Each line below needs to be returned exactly. Skip any picture.

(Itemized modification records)

•••••

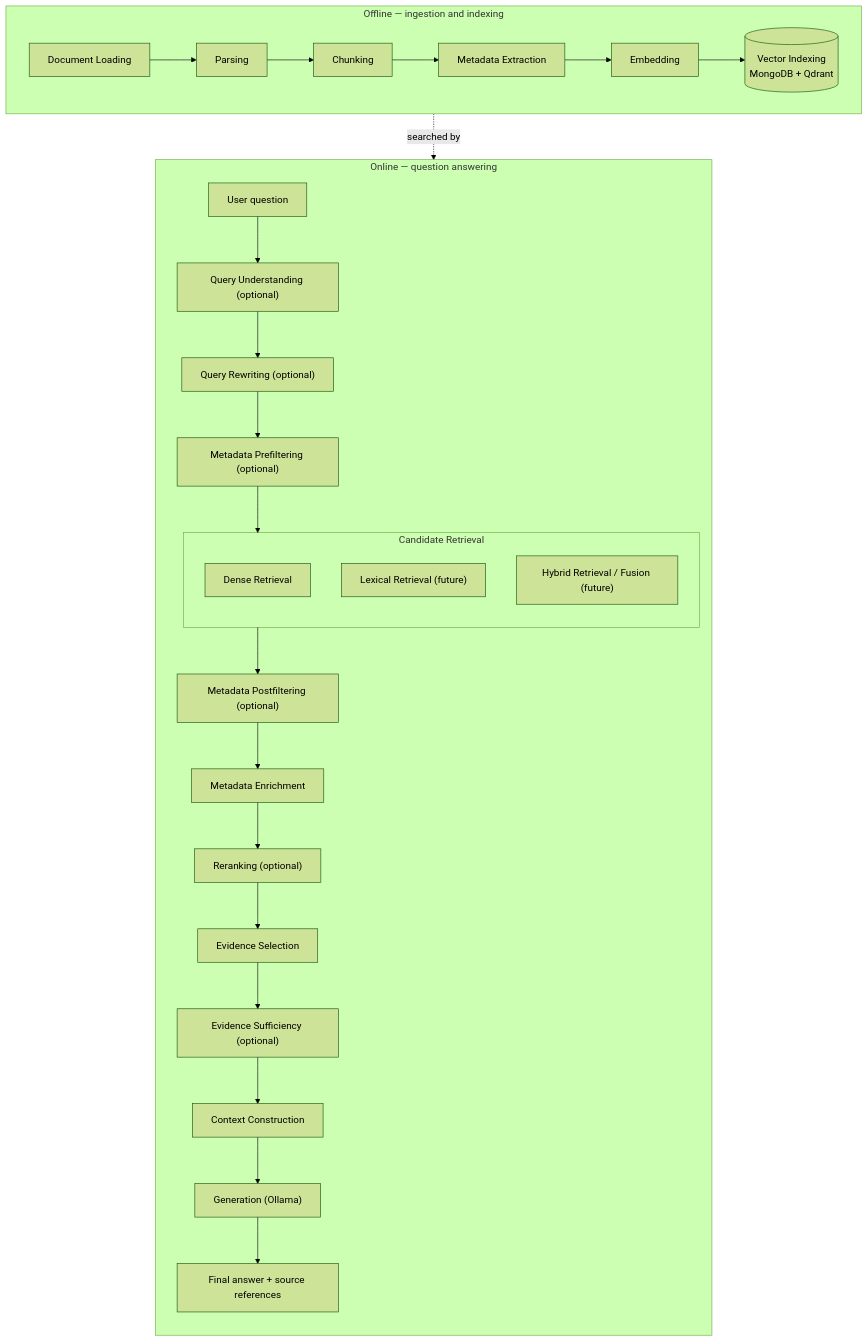
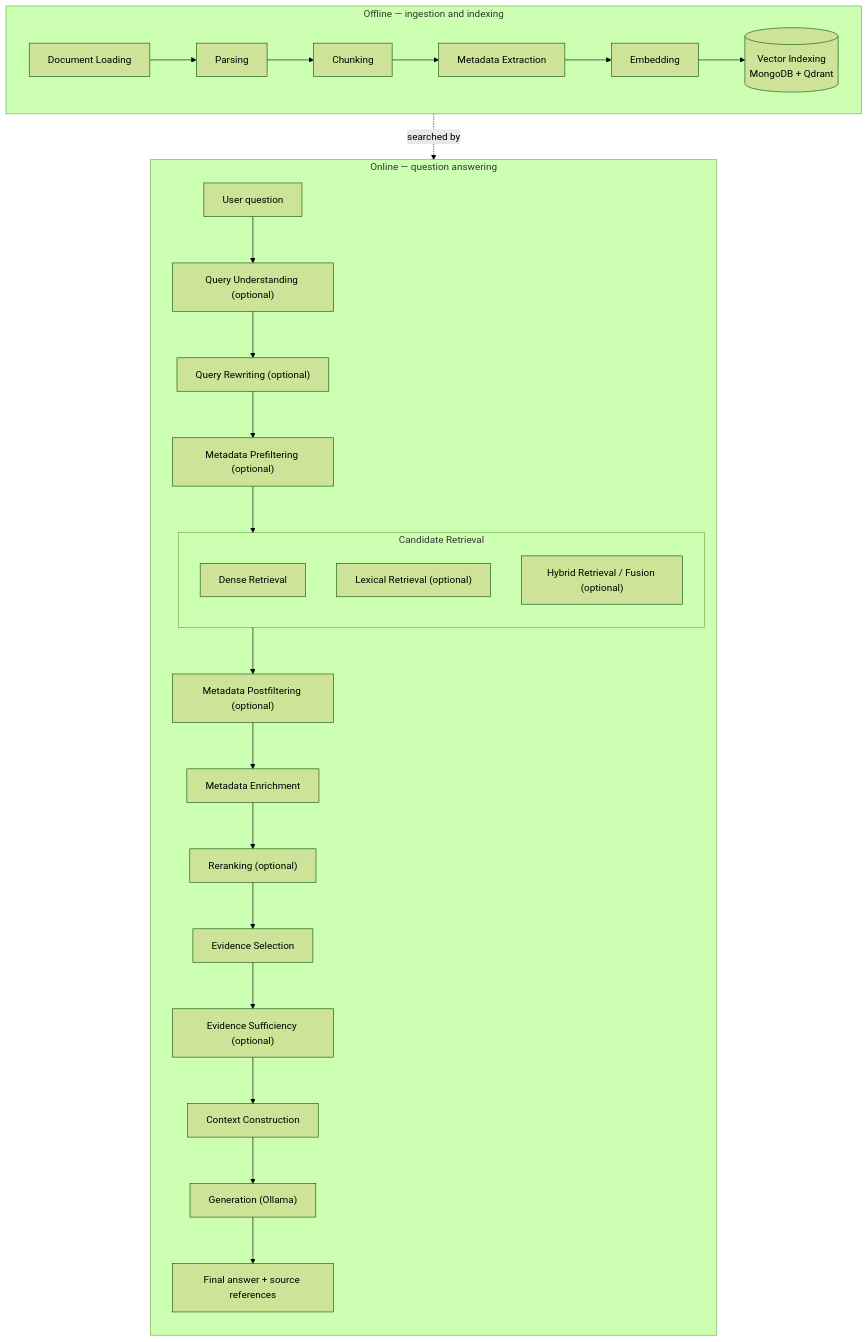
Before and after one commit to Jackson2706/RAG-Project-G5-HYU-E: the first of 2 diagrams in docs/02_RAG_ARCHITECTURE.md, drawn with Mermaid (forest theme). The commit also changed other lines of this file and 86 other files, not shown here.

````diff
--- a/docs/02_RAG_ARCHITECTURE.md
+++ b/docs/02_RAG_ARCHITECTURE.md
@@ -15,20 +15,20 @@
 ```mermaid
 flowchart TB
   subgraph OFF["Offline — ingestion and indexing"]
     direction LR
     L[Document Loading] --> P[Parsing] --> C[Chunking] --> M[Metadata Extraction] --> E[Embedding] --> V[("Vector Indexing<br/>MongoDB + Qdrant")]
   end
   subgraph ON["Online — question answering"]
     direction TB
     Q[User question] --> QU["Query Understanding (optional)"] --> QR["Query Rewriting (optional)"] --> PRE["Metadata Prefiltering (optional)"]
     PRE --> CR
     subgraph CR["Candidate Retrieval"]
       DR[Dense Retrieval]
-      LR["Lexical Retrieval (future)"]
-      HF["Hybrid Retrieval / Fusion (future)"]
+      LR["Lexical Retrieval (optional)"]
+      HF["Hybrid Retrieval / Fusion (optional)"]
     end
     CR --> POST["Metadata Postfiltering (optional)"] --> EN[Metadata Enrichment] --> RR["Reranking (optional)"] --> ES[Evidence Selection]
     ES --> SUF["Evidence Sufficiency (optional)"] --> CC[Context Construction] --> G["Generation (Ollama)"] --> A[Final answer + source references]
   end
   V -. searched by .-> DR
 ```
````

•••••

■ Response
Before and after one commit to Jackson2706/RAG-Project-G5-HYU-E: the first of 2 diagrams in docs/02_RAG_ARCHITECTURE.md, drawn with Mermaid (forest theme). The commit also changed other lines of this file and 86 other files, not shown here.

````diff
--- a/docs/02_RAG_ARCHITECTURE.md
+++ b/docs/02_RAG_ARCHITECTURE.md
@@ -15,20 +15,20 @@
 ```mermaid
 flowchart TB
   subgraph OFF["Offline — ingestion and indexing"]
     direction LR
     L[Document Loading] --> P[Parsing] --> C[Chunking] --> M[Metadata Extraction] --> E[Embedding] --> V[("Vector Indexing<br/>MongoDB + Qdrant")]
   end
   subgraph ON["Online — question answering"]
     direction TB
     Q[User question] --> QU["Query Understanding (optional)"] --> QR["Query Rewriting (optional)"] --> PRE["Metadata Prefiltering (optional)"]
     PRE --> CR
     subgraph CR["Candidate Retrieval"]
       DR[Dense Retrieval]
-      LR["Lexical Retrieval (future)"]
-      HF["Hybrid Retrieval / Fusion (future)"]
+      LR["Lexical Retrieval (optional)"]
+      HF["Hybrid Retrieval / Fusion (optional)"]
     end
     CR --> POST["Metadata Postfiltering (optional)"] --> EN[Metadata Enrichment] --> RR["Reranking (optional)"] --> ES[Evidence Selection]
     ES --> SUF["Evidence Sufficiency (optional)"] --> CC[Context Construction] --> G["Generation (Ollama)"] --> A[Final answer + source references]
   end
   V -. searched by .-> DR
 ```
````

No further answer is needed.